New adaptive analog power management ICs save time and money
The folks at AnDAPT have just introduced a family of adaptive analog power management ICs that combine analog proficiency with digital flexibility to provide programmable off-the-shelf solutions that will displace existing "catalog" power devices and offer capabilities approaching those of full-custom PMICs (power management ICs).
These adaptive multi-rail power (AmP) platforms take analog power designs to a new level of flexibility. Designers can, on-demand, select and integrate multiple heterogeneous application-targeted power components on a single device. AmP platforms may be thought of as analog FPGAs for power, which is somewhat ironic since the power market is about 6X larger than the FPGA market.
In order to set the scene, let's first take a step back and consider the fact that every electronic system requires some form of power supply and power management. In the case of simple products like an Arduino Uno, for example, the power may come from an external 9V wall wart, which is conditioned by on-board 5V and 3.3V regulators.
By comparison, more-sophisticated boards may well present significantly more complicated power requirements, such as a couple of rails at 60A, six to eight rails at 1A to 10A, and a bunch of rails at 0.5A to 1A. For products that are expected to sell in high volumes (hundreds of millions of units), it may be worth the time and expense to create a full-custom PMIC. For the vast majority of products, however, system architects and power-supply designers are typically obliged to employ off-the-shelf ("catalog") power devices in the form of regulators, sequencers, sensors, supervisors, timers, level-shifters, monitors, and MOSFETs. In addition to requiring a high level of design expertise, power systems created using these catalog devices increase development time, effort, and cost; increase inventory costs; and consume valuable real estate on the circuit board.
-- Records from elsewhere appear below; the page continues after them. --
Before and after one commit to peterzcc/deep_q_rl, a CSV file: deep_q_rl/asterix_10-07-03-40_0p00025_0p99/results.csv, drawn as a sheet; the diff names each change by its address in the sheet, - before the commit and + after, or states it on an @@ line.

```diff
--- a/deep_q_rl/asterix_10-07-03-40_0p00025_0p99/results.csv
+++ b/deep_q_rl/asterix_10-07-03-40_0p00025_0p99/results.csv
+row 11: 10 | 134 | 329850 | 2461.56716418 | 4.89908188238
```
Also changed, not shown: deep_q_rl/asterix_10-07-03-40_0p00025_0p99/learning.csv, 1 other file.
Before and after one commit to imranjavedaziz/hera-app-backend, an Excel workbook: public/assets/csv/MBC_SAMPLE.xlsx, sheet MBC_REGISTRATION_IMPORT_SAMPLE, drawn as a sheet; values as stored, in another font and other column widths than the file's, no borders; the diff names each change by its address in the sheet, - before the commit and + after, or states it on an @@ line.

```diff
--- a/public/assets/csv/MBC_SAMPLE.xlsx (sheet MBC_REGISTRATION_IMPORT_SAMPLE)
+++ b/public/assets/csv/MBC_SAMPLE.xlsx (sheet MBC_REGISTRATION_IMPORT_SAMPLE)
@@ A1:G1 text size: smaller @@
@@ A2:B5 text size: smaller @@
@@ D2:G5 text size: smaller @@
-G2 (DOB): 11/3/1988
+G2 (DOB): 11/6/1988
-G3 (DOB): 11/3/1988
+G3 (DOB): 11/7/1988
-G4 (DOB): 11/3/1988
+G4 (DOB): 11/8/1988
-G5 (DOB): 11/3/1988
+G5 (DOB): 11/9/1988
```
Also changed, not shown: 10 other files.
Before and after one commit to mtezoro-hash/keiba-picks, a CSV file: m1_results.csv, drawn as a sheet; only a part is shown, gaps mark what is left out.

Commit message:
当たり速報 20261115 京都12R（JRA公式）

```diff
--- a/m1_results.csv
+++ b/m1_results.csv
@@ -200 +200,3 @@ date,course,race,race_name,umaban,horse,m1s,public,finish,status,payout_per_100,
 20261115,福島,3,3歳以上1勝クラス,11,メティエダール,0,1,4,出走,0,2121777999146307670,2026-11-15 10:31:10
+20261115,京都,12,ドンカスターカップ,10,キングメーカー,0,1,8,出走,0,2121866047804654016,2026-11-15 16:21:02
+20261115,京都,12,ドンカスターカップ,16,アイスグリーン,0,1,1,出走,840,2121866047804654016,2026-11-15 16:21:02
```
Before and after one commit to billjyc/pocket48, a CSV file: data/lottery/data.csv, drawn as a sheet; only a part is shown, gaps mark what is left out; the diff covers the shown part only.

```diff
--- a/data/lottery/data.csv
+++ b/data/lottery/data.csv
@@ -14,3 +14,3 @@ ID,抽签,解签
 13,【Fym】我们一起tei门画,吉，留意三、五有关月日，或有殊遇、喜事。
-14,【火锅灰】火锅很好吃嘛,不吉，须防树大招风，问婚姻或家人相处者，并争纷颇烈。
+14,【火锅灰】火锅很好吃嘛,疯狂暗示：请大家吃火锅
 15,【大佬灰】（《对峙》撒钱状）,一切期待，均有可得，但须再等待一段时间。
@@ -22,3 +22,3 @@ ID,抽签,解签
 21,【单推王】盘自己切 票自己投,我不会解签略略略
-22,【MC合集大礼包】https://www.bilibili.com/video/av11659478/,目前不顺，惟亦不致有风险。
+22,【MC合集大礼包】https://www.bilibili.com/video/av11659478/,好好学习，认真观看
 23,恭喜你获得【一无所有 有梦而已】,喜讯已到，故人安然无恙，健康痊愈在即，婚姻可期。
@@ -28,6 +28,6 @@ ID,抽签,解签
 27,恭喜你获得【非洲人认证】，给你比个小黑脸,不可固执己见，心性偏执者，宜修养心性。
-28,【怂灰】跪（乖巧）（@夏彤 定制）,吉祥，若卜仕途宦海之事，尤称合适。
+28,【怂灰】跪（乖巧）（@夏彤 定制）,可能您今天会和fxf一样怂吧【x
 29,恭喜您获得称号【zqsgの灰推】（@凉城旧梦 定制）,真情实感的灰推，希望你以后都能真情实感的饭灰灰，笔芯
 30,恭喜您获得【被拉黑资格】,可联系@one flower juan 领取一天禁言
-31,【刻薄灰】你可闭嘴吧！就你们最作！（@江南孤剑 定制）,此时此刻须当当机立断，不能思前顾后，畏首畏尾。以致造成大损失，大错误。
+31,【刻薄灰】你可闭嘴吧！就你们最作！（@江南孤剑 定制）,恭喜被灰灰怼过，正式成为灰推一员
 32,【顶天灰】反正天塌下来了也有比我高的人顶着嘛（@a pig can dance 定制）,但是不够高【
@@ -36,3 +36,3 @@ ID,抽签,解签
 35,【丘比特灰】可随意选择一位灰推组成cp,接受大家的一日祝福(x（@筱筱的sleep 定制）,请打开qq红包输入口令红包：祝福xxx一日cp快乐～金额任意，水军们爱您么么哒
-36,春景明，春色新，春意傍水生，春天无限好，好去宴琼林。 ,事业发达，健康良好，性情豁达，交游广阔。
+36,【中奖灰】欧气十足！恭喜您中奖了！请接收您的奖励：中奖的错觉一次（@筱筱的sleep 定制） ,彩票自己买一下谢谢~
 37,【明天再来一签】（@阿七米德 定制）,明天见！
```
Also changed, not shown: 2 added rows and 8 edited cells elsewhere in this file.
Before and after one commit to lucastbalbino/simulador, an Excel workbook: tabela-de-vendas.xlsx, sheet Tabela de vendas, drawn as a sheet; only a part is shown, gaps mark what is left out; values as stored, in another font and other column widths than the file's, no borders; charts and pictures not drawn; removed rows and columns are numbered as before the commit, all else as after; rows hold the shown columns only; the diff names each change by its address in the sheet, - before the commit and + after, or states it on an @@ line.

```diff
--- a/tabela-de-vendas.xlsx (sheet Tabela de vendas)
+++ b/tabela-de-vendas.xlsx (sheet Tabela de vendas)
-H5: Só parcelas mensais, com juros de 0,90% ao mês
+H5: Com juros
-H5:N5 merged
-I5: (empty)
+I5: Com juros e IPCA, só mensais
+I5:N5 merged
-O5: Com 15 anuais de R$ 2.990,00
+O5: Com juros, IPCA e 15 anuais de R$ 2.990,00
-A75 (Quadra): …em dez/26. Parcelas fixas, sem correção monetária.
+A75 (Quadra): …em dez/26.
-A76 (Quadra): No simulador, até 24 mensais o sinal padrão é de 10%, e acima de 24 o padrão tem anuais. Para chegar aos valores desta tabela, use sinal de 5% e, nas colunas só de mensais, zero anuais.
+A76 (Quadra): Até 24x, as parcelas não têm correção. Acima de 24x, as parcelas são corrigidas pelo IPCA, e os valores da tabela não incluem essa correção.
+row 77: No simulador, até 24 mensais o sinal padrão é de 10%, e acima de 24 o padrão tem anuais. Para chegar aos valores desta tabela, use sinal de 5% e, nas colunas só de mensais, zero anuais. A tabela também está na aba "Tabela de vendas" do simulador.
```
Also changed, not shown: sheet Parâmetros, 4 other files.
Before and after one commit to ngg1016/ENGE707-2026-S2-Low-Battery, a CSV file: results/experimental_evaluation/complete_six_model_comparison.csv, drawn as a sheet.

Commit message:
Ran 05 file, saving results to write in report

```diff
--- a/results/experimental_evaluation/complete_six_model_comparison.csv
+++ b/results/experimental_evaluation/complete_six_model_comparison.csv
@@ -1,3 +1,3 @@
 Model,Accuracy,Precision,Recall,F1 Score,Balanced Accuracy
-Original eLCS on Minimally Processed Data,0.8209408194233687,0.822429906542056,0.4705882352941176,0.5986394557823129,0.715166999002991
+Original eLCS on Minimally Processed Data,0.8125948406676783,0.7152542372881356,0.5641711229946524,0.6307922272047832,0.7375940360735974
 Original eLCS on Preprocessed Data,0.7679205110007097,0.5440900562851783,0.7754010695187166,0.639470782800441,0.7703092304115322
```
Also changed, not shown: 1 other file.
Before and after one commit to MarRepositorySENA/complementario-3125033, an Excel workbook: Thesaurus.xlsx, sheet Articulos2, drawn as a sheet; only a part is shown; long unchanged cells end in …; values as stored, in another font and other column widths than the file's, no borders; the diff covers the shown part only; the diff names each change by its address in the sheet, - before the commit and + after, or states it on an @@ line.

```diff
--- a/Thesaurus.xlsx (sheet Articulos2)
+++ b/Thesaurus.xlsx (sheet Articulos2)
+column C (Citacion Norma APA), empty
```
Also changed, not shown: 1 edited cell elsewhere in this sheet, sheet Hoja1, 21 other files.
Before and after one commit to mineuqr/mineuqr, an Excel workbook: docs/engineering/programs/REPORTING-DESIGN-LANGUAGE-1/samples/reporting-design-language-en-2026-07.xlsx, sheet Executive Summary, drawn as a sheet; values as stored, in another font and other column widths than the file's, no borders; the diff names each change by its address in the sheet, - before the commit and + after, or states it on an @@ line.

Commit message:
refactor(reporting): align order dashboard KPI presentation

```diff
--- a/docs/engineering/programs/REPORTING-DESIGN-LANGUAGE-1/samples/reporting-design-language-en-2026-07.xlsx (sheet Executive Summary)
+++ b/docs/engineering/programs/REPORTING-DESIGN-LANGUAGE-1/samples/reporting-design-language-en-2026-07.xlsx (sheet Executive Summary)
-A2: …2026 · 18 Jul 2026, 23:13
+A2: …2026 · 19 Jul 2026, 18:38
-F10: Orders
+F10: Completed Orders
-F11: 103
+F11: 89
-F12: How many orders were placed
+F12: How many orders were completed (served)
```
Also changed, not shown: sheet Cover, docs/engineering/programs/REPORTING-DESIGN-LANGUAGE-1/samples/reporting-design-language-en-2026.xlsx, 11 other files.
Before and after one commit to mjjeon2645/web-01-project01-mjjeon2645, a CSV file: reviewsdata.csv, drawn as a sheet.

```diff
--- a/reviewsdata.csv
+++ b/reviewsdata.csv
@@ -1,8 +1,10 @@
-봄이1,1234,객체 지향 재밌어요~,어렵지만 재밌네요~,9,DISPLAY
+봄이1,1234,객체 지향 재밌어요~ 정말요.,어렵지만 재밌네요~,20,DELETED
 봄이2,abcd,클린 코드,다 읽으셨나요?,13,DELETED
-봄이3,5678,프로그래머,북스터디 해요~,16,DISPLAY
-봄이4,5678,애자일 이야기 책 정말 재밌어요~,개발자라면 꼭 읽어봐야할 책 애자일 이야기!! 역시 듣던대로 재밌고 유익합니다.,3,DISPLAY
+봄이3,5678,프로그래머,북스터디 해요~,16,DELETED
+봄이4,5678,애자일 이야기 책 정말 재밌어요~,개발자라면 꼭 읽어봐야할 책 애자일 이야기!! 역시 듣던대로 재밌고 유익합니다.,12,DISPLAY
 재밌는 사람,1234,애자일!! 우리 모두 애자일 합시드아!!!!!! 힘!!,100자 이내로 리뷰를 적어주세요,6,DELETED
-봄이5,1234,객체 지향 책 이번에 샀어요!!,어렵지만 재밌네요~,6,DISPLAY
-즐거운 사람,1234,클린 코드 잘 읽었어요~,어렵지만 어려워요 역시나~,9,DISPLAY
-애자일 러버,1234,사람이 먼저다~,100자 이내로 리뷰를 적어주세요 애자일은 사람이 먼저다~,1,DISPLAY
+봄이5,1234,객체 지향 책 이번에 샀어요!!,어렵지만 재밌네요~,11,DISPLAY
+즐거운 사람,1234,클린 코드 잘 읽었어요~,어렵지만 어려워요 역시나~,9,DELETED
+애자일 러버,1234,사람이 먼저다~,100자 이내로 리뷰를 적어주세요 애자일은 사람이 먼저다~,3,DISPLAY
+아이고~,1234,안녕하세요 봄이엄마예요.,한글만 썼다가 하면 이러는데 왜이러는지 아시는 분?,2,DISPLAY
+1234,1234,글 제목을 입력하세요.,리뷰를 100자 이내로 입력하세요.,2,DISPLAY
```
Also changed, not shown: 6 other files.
The first family of AmP devices -- the AmP 12V family -- support an input voltage from 5V to 12V and are targeted at enterprise, industrial, medical, and Internet of Things (IoT) applications. The AmP product roadmap includes the AmP 60V family supporting an input voltage from 24V to 60V, the AmP 5V family supporting am input voltage from 1.8V to 9V, and the AmP 110V family supporting an input voltage of 110V.
In the case of the AmP 12V family, there are nine members supporting four, eight, and twelve power blocks, where each block can handle one, three, or six amps.
Each power block contains a MOSFET augmented with current sensing capabilities for monitoring, protection, and current sharing capabilities. Of particular interest is the fact that the MOSFETs in multiple power blocks can be ganged together to increase the device's current-driving capabilities. For example, the 12 MOSFETs in an AmP12D6 device can be combined to provide 12 x 6 = 72A.
Now let's look at an AmP8Dx device in a little more detail as illustrated below. The analog and digital general-purpose input/outputs (GPIOs) are on the north and south sides of the chip, while the power paths are on the east and west sides.
In addition to the eight power blocks themselves, the device contains programmable analog fabric, programmable digital fabric, sensors, a timer array, and configuration RAM (CRAM). There's also an SPI port that is used to configure the device, and an I2C port that can be used to monitor and control every power rail on a rail-by-rail basis (the I2C address of the device is loaded as part of the configuration).
Speaking of configuration, an AmP device can be configured from an external source using its SPI port, where such configuration takes only a few microseconds. Alternatively, AmP devices also contain an internal ROM, so once the design has been completed and verified, the folks at AnDAPT can provide a pre-programmed ROM version of the chip that doesn’t require SPI configuration.
AmP adaptive multi-rail power platforms are supported by WebAmP cloud-based tools that offer a user-friendly, drag-and-drop GUI along with integrated power analysis capabilities.
The WebAmP tools include an extensive library of pre-built and proven "Power Components," which are used to configure the power blocks and sensor blocks along with the programmable analog fabric and the programmable digital fabric.
AnDAPT also offers the AmPLink adapter, which can be used to download the users' power designs into their AmP platforms.
Using AmP devices to create power supply and management solutions will decrease development time, effort, and cost; decrease inventory costs; and free-up valuable real estate on the circuit board. These devices won't completely remove the need for specialist expertise, but they will allow power supply designers to become much more productive.
Personally, I think AnDAPT's AmP technology has the potential to be a real game-changer, because it will allow every product to benefit from the advantages offered by custom PMICs without incurring the associated costs in terms of money, time, and resources. What do you think?